I am a star in the dark,
I am a thorn in the oppressor’s throat,
I am the wind, fueled by the fire,
I am the soul of those who do not forget,
I am the voice of those who do not die. – Emel Mathlouthi
When shop vendor Mohamed Bouazizi set himself ablaze in the Tunisian city of Sidi Bouzid on 17 December 2010, he also lit the spark of an uprising that spread throughout Tunisia – and the remainder of the Arab world. More than five years on, it is clear that the consequences of what came to be known as The Arab Spring have been complex, and that the road ahead is still long. Still, the uprisings forged a strong movement of young people willing to fight against oppression and corruption, for freedom and openness. This movement is linked to musicians responsible for some of the most mesmerising and touching music that the Arab world has to offer today.
Despite her mere 34 years of age, Emel Mathlouthi already has a long record of writing political songs. In 2006, after winning a national music contest, her songs were banned from being aired on national TV and radio because the authorities found them to be subversive. She moved to Paris in 2008, where she continued to develop musically whilst her banned music gained popularity in her homeland through digital sound and video clips.

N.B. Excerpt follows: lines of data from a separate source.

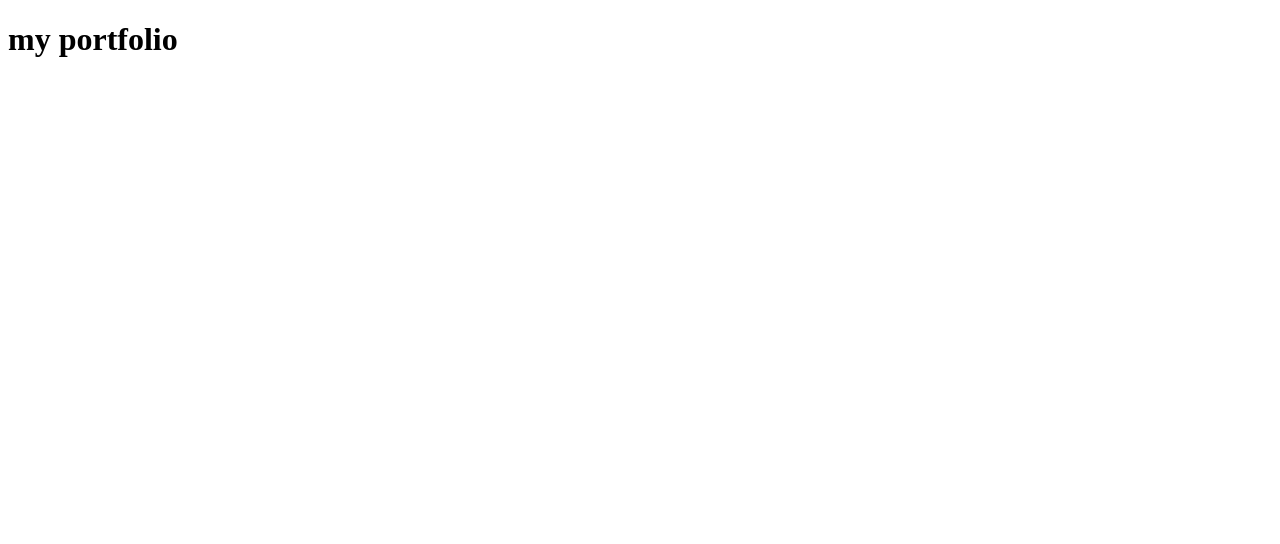
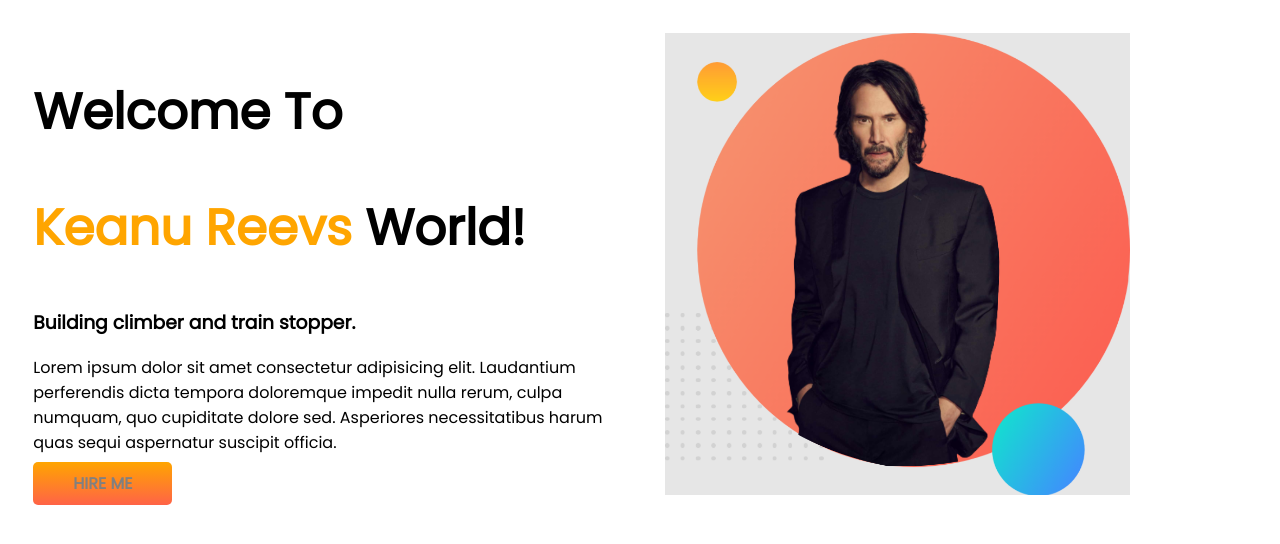
Before and after one commit to mmkabir-116/my-portfolio, a plain HTML site: page index.html in a window 1280 px wide. Drawn offline with Linux system fonts and the light colour scheme.

Commit message:
fist website commit

```diff
--- a/index.html
+++ b/index.html
@@ -4,10 +4,24 @@
     <meta charset="UTF-8">
     <meta http-equiv="X-UA-Compatible" content="IE=edge">
     <meta name="viewport" content="width=device-width, initial-scale=1.0">
-    <title>Portfolio|MM_Kabir</title>
+    <title>Portfolio | MM_Kabir</title>
+    <link rel="preconnect" href="https://fonts.googleapis.com">
+    <link rel="preconnect" href="https://fonts.gstatic.com" crossorigin>
+    <link href="https://fonts.googleapis.com/css2?family=Poppins&display=swap" rel="stylesheet">
     <link rel="stylesheet" href="style.css">
 </head>
 <body>
-    <h1>my portfolio</h1>
+    <section>
+        <div class="half-width">
+            <h1>Welcome To</h1>
+            <h1> <span class="orange-text">Keanu Reevs</span>  World!</h1>
+            <h3>Building climber and train stopper.</h3>
+            <p>Lorem ipsum dolor sit amet consectetur adipisicing elit. Laudantium perferendis dicta tempora doloremque impedit nulla rerum, culpa numquam, quo cupiditate dolore sed. Asperiores necessitatibus harum quas sequi aspernatur suscipit officia.</p>
+            <a class="link_button" target="blank" href="https://www.linkedin.com/signup">HIRE ME</a>
+        </div>
+        <div class="half-width">
+            <img src="img/port1.png" alt="">
+        </div>
+    </section>
 </body>
 </html>
--- a/style.css
+++ b/style.css
@@ -0,0 +1,27 @@
+body{
+    font-family: 'Poppins', sans-serif;
+}
+h1{
+    font-size: 50px;
+}
+.orange-text{
+    color: orange;
+}
+section{
+    display: flex;
+}
+.half-width{
+    width: 50%;
+    padding: 2%;
+}
+.half-width img{
+    width: 80%;
+}
+.link_button{
+    text-decoration: none;
+    background-image: linear-gradient(orange,tomato);
+    color: gray;
+    font-weight: 700;
+    padding:10px 40px;
+    border-radius: 5px;
+}
```
Also changed, not shown: img/Keanu_Reeves_2013_(10615146086)_(cropped).jpg (added), img/Screenshot 2022-01-11 005229.png (added), img/Screenshot 2022-01-11 005324.png (added), img/Screenshot 2022-01-11 005355.png (added), img/Screenshot 2022-01-11 005547.png (added), img/Screenshot 2022-01-11 005625.png (added), img/kr1.png (added), img/kr2.png (added), img/main.jpg (added), img/port1.png (added), img/port2.png (added).
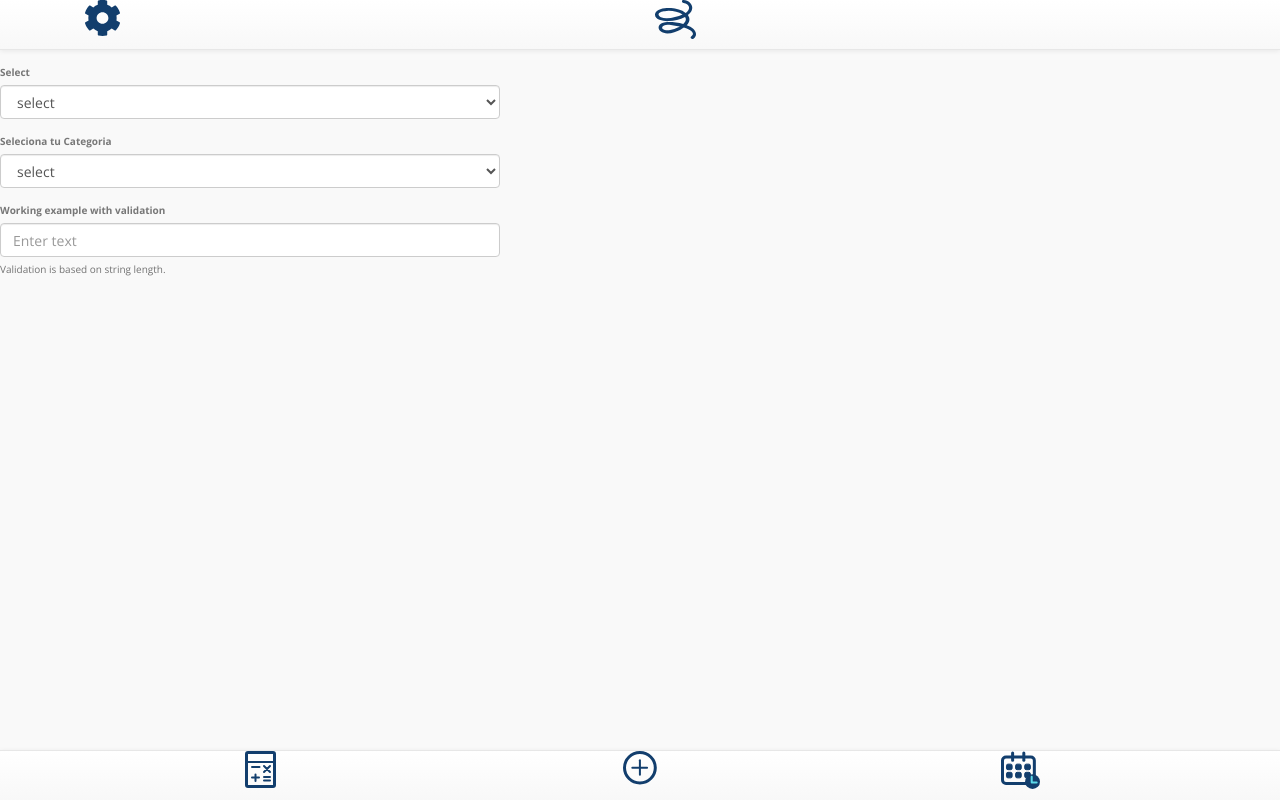
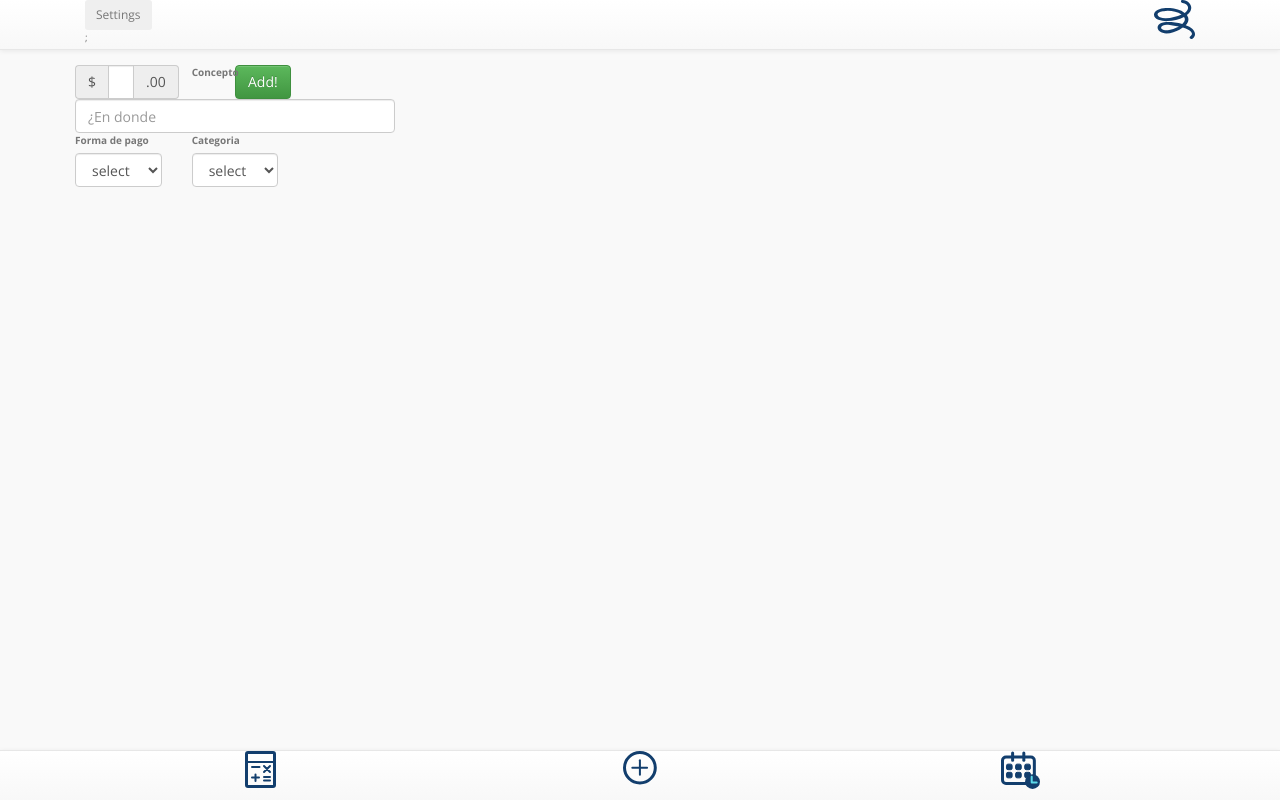
Before and after one commit to jav90/piggy-bank, a React (Create React App) app in the folder piggy-bank/: page /add in a window 1280 px wide. Built offline with nearby package versions, Linux system fonts and the light colour scheme.

Commit message:
added profile, login pages and settings button, missin styles

```diff
--- a/piggy-bank/src/App.js
+++ b/piggy-bank/src/App.js
@@ -7,7 +7,9 @@ import Add from "./containers/add";
 import NavBar from "./components/Navbar";
 import Footer from "./components/Footer";
 import Wrapper from "./components/Wrapper";
-import "./components/diary/assets/style.css"
+import "./components/diary/assets/style.css";
+import login from "./components/login/login";
+import Profile from "./containers/profile";
 // import { settings } from "cluster";
 
 
@@ -23,7 +25,8 @@ const App = () => (
     <Route exact path="/diary" component={Diary} />
     <Route exact path="/settings" component={Settings} />
     <Route exact path="/add" component={Add} />
-
+    <Route exact path="/login" component={login} />
+    <Route exact path="/profile" component={Profile} />
   <Footer/>
   </Wrapper>
 </Router>
--- a/piggy-bank/src/components/Navbar/CusNavbar.js
+++ b/piggy-bank/src/components/Navbar/CusNavbar.js
@@ -5,24 +5,45 @@ import settings from './asstes/images/settings-btn.svg'
 import Navbar from "react-bootstrap/lib/Navbar";
 import homeBtn from "./asstes/images/home-btn.svg";
 import Nav from "react-bootstrap/lib/Nav";
+import { ButtonToolbar,Glyphicon, DropdownButton,MenuItem } from "react-bootstrap";
+import settingsBtn from "./settings.js";
+
+
 
 
 
 // Depending on the current path, this component sets the "active" class on the appropriate navigation link item
 const NavBar = props => (
 
+
   <Navbar fixedTop>
     <Nav
       justified
       onSelect={key => this.handleSelect(key)}>
+      <div className='col-xs-6 text-left'>
+
+      <ButtonToolbar>
+        <DropdownButton
+
+          bsStyle={settingsBtn}
+          bsSize="small"
+          title="Settings"
+          noCaret
+          id="dropdown-no-caret"
+        >
+
+          <MenuItem eventKey="1">Settings</MenuItem>
+          <MenuItem href="/profile" eventKey="2">Profile</MenuItem>
+          <MenuItem eventKey="3">Pigu Tips!</MenuItem>
+          <MenuItem divider />
+          <MenuItem href="/login" eventKey="4">LOG OUT</MenuItem>
+        </DropdownButton>
+      </ButtonToolbar>;
+      </div>
+
           <a href="/home">
-            <div className='col-xs-6 text-left'>
-            <img src={settings} />
-            </div>
-          </a>
-          <a href="/settings">
-            <div className='col-xs-6 text-left'>
-            <img src={homeBtn}/>
+        <div className='col-xs-6 text-right'>
+          <img src={homeBtn} />
         </div>
       </a>
 
--- /dev/null
+++ b/piggy-bank/src/components/Navbar/settings.js
@@ -0,0 +1,29 @@
+import React from "react";
+import { Link } from "react-router-dom";
+import "./CustNavbar.css";
+import settings from './asstes/images/settings-btn.svg'
+import Navbar from "react-bootstrap/lib/Navbar";
+import homeBtn from "./asstes/images/home-btn.svg";
+import Nav from "react-bootstrap/lib/Nav";
+import { Button } from "react-bootstrap";
+import { bootstrapUtils } from 'react-bootstrap/lib/utils';
+
+bootstrapUtils.addStyle(Button, 'custom');
+
+const settingsBtn = props => (
+  <div>
+    <style type="text/css">
+      {`
+    .btn-custom {
+        background-color: purple;
+        color: white;
+    }
+    `}
+    </style>
+    <Button bsStyle="custom">Custom</Button>
+  </div>
+);
+
+
+
+export default settingsBtn;
--- a/piggy-bank/src/components/add-expense/Form.js
+++ b/piggy-bank/src/components/add-expense/Form.js
@@ -1,6 +1,8 @@
 import React, { Component } from "react";
-import {FormControl, FormGroup, HelpBlock, FieldGroup} from "react-bootstrap";
-import{Col, ControlLabel, Checkbox, Button} from "react-bootstrap";
+import { FormControl, FormGroup, HelpBlock, FieldGroup } from "react-bootstrap";
+import { Col, Grid, Row, ControlLabel, InputGroup, Checkbox, Button } from "react-bootstrap";
+
+
 
 
 class Form extends Component {
@@ -26,50 +28,64 @@ class Form extends Component {
     this.setState({ value: e.target.value });
   }
 
-  render(){
-    return(
+
+
+  render() {
+    return (
+      <Grid>
+        <Row>
+        <Col xs={12} md={4}>
             <form>
-      <FormGroup
-      id="formControlsCantidad"
-      type="text"
-      label="Text"
-      placeholder="Agrega $ "
-    />
+          <FormGroup>
+            <Col xs={12} md={4}>
+              <InputGroup>
+                <InputGroup.Addon>$</InputGroup.Addon>
+                <FormControl type="text" />
+                <InputGroup.Addon>.00</InputGroup.Addon>
+              </InputGroup>
+            </Col>
+          </FormGroup>
+
+              <FormGroup controlId="formHorizontalMonto">
+                <Col componentClass={ControlLabel} sm={2}>
+                  Concepto
+    </Col>
+                <Col sm={12}>
+                  <FormControl type="email" placeholder="¿En donde" />
+                </Col>
+              </FormGroup>
 
               <FormGroup controlId="formControlsFormaPago">
-      <ControlLabel>Select</ControlLabel>
+              <Col xs={12} md={4}>
+                <ControlLabel>Forma de pago</ControlLabel>
                 <FormControl componentClass="select" placeholder="select">
                   <option value="select">select</option>
                   <option value="other">Credit</option>
                   <option value="other">Debit</option>
                   <option value="other">Cash</option>
                 </FormControl>
+              </Col>
               </FormGroup>
 
               <FormGroup controlId="formControlsCategoria">
-      <ControlLabel>Seleciona tu Categoria</ControlLabel>
+              <Col xs={12} md={4}>
+                <ControlLabel>Categoria</ControlLabel>
                 <FormControl componentClass="select" placeholder="select">
                   <option value="select">select</option>
                   <option value="other">Restaurante</option>
                   <option value="other">Coffee Shop</option>
                   <option value="other">Fijos</option>
                 </FormControl>
+                </Col>
               </FormGroup>
 
-      <FormGroup
-      id="formControlsConcepto"
-      type="text"
-      label="Text"
-      placeholder="Concepto "
-    />
 
-        <FormGroup controlId="formBasicText" validationState={this.getValidationState()}>
-          <ControlLabel>Working example with validation</ControlLabel>
-          <FormControl type="text" value={this.state.value} placeholder="Enter text" onChange={this.handleChange}/>
-          <FormControl.Feedback />
-          <HelpBlock>Validation is based on string length.</HelpBlock>
-        </FormGroup>
+            <Button bsStyle="success">Add!</Button>
+
             </form>
+          </Col>
+        </Row>
+      </Grid>
     )
   }
 }
--- a/piggy-bank/src/containers/add.js
+++ b/piggy-bank/src/containers/add.js
@@ -1,13 +1,16 @@
 import React, { Component } from "react";
 import Form from "../components/add-expense/Form";
 import AddFormApi from "../api/AddFormApi";
+import "./assets/generalStyle.css";
+import { FormControl, FormGroup, HelpBlock, FieldGroup } from "react-bootstrap";
+import { Col, Grid, Row } from "react-bootstrap";
 
 
 class Add extends Component {
-  state={
-    id:"",
+  state = {
+    id: "",
     cantidad: "",
-    formaPago:"",
+    formaPago: "",
     categoria: "",
     concepto: "",
     mensual: "",
@@ -21,9 +24,18 @@ class Add extends Component {
 
   render() {
     return (
-      <div className="Add">
-       <Form/>
-      </div>
+
+      <Grid>
+
+
+        <Row className="add">
+        <Col xs={12} md={4}>
+          <Form />
+          </Col>
+
+        </Row>
+      </Grid>
+
     )
   }
 }
--- /dev/null
+++ b/piggy-bank/src/containers/assets/generalStyle.css
@@ -0,0 +1,6 @@
+.add{
+    margin-right: 50px;
+    margin-left: 50px;
+    margin-top: 50px;
+
+}
--- a/piggy-bank/src/containers/home.js
+++ b/piggy-bank/src/containers/home.js
@@ -2,7 +2,7 @@ import React, { Component } from "react";
 import Main from '../components/home/Main.js';
 import Chart from '../components/home/Chart.js';
 
-import './assets/home.css';
+
 import piguGreen from '../components/home/assets/images/pigu-green.svg';
 
 class Home extends Component {
--- a/piggy-bank/src/containers/profile.js
+++ b/piggy-bank/src/containers/profile.js
@@ -0,0 +1,41 @@
+import React, { Component } from "react";
+import Form from "../components/add-expense/Form";
+import { FormControl, FormGroup, HelpBlock, FieldGroup } from "react-bootstrap";
+import { Col, Grid, Row, Image, Jumbotron, Button  } from "react-bootstrap";
+import pigupic from "./assets/pigu-pink-01.svg";
+
+
+
+
+class Profile extends React.Component {
+
+    render() {
+        return (
+            <Grid>
+                <Row className="show-grid">
+
+
+                    <Jumbotron>
+                        <h1>Hello, Pigu!</h1>
+                        <Col xs={6} md={4}>
+                        <Image src={pigupic} responsive />;
+                    </Col>
+                    <Col xs={6} md={4}>
+                        <p>
+                            This is a simple hero unit, a simple jumbotron-style component for calling
+                            extra attention to featured content or information.
+                        </p>
+                    </Col>
+                        <p>
+                            <Button bsStyle="primary">Learn more</Button>
+                        </p>
+                    </Jumbotron>;
+                </Row>
+
+            </Grid>
+        );
+
+    }
+}
+
+export default Profile;
```
Also changed, not shown: piggy-bank/src/components/settings/settings.js (deleted), piggy-bank/src/containers/assets/home.css (deleted), piggy-bank/src/containers/assets/pigu-pink-01.svg (added), piggy-bank/src/containers/assets/pigu-purple-01.jpg (added), piggy-bank/src/containers/login.js (added). Lines whose indentation alone changed are shown as unchanged.
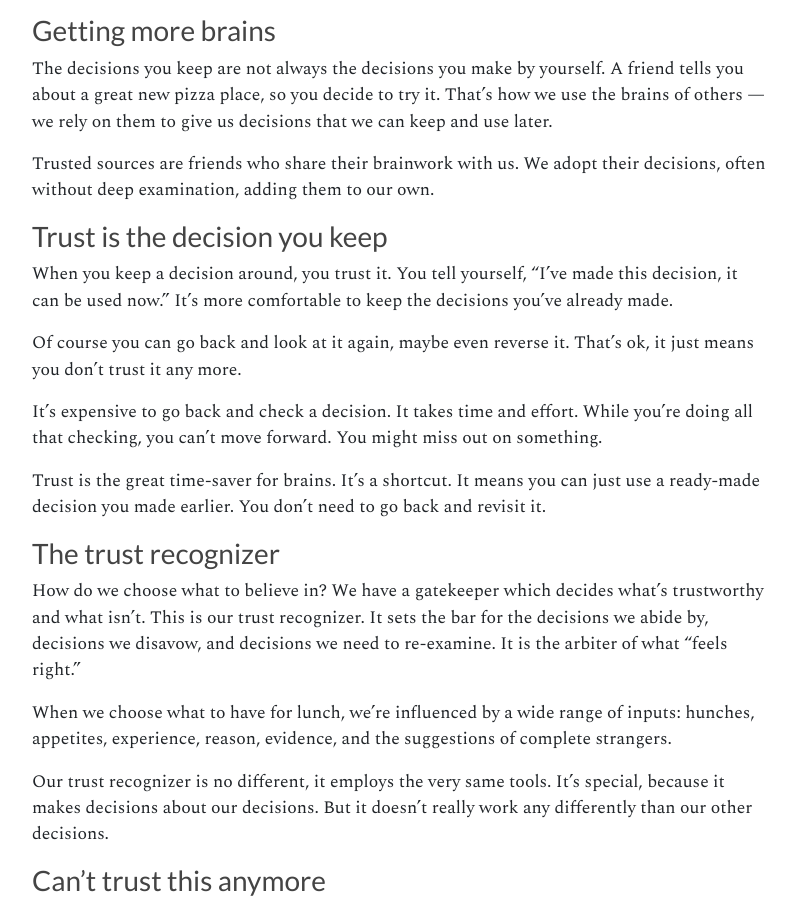
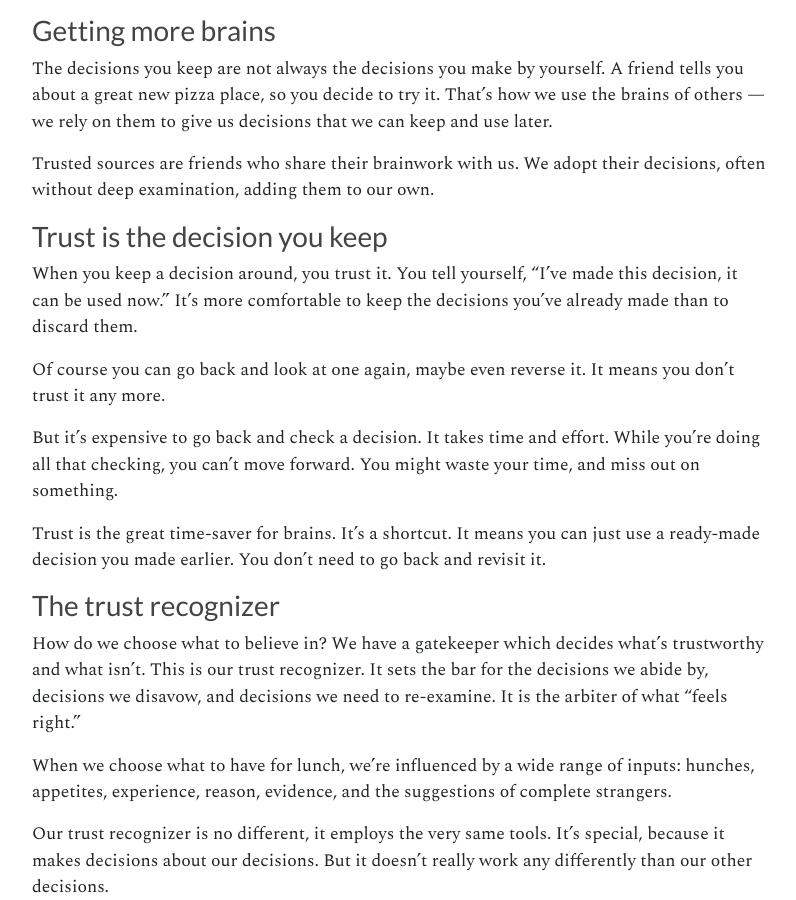
Before and after one commit to straz/artificialtrust, a Jekyll site: the page built from _articles/decisions.md, in a window 1280 px wide and 900 px high, scrolled down 591 px. Shown: the whole window, without its empty margins (145-941 px from the left). Built offline with Jekyll 4.4.1, drawn with Linux system fonts in a browser that asks for light colours; nearby versions of some CDN libraries.

Commit message:
waste time

```diff
--- a/_articles/decisions.md
+++ b/_articles/decisions.md
@@ -36,14 +36,14 @@ our own.
 
 When you keep a decision around, you trust it. You tell yourself,
 "I've made this decision, it can be used now." It's more comfortable
-to keep the decisions you've already made.
+to keep the decisions you've already made than to discard them.
 
-Of course you can go back and look at it again, maybe even reverse
-it. That's ok, it just means you don't trust it any more.
+Of course you can go back and look at one again, maybe even reverse
+it. It means you don't trust it any more.
 
-It's expensive to go back and check a decision. It takes time and
+But it's expensive to go back and check a decision. It takes time and
 effort. While you're doing all that checking, you can't move
-forward. You might miss out on something.
+forward. You might waste your time, and miss out on something.
 
 Trust is the great time-saver for brains. It's a shortcut. It means
 you can just use a ready-made decision you made earlier. You don't
```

When Mohamed Bouazizi’s self immolation initiated protests all over Tunisia, eventually leading to the toppling of president Zine el Abidine Ben Ali, Emel’s reputation grew when she performed for thousands of demonstrators on Avenue Habib Bourguiba in Tunis. She also recorded a gripping cover of Joan Baez’ “Here’s to You” in Arabic, dedicating it to the memory of Bouazizi. For many Tunisians, Emel’s music became the soundtrack to the revolution. Her graceful character reminds of the classical Arab divas, such as the legendary Lebanese singer Fairuz. Still, her voice carries a powerful tinge reminiscent of Western protest singers of the 1960s. She admits to be inspired by Baez as well as Bob Dylan, but also keeps close to the great Egyptian protest singer Sheikh Imam. As the Arab spring proceeded, Emel’s name was spread throughout the Arab world.
When her album Kelmti Horra (My World Is Free) was released in 2012, its title track was often heard during demonstrations in Egypt. That year, she also performed for a stunned audience in Baghdad, Iraq. After the performance, a female member of the audience said: “The lyrics of the songs, against fear, against dictatorship, the call for freedom and a decent life – we miss such songs here in Baghdad… we are in need of such music, with an upbeat rhythm.”
Performing at the Nobel Peace Prize Concert in Oslo in 2015, Emel typically stated that she did not primarily sing for the prize winners of the National Dialogue Quartet, but rather for Tunisian and Arabic youth who have a long struggle ahead of them in years to come.
“I am a star in the dark/I am a thorn in the oppressor’s throat”, sings Emel Mathlouthi. Her beautiful music gives renewed hope to people who have yet to experience a life in freedom, safety and dignity.
Text: Kristian Krohg-Sørensen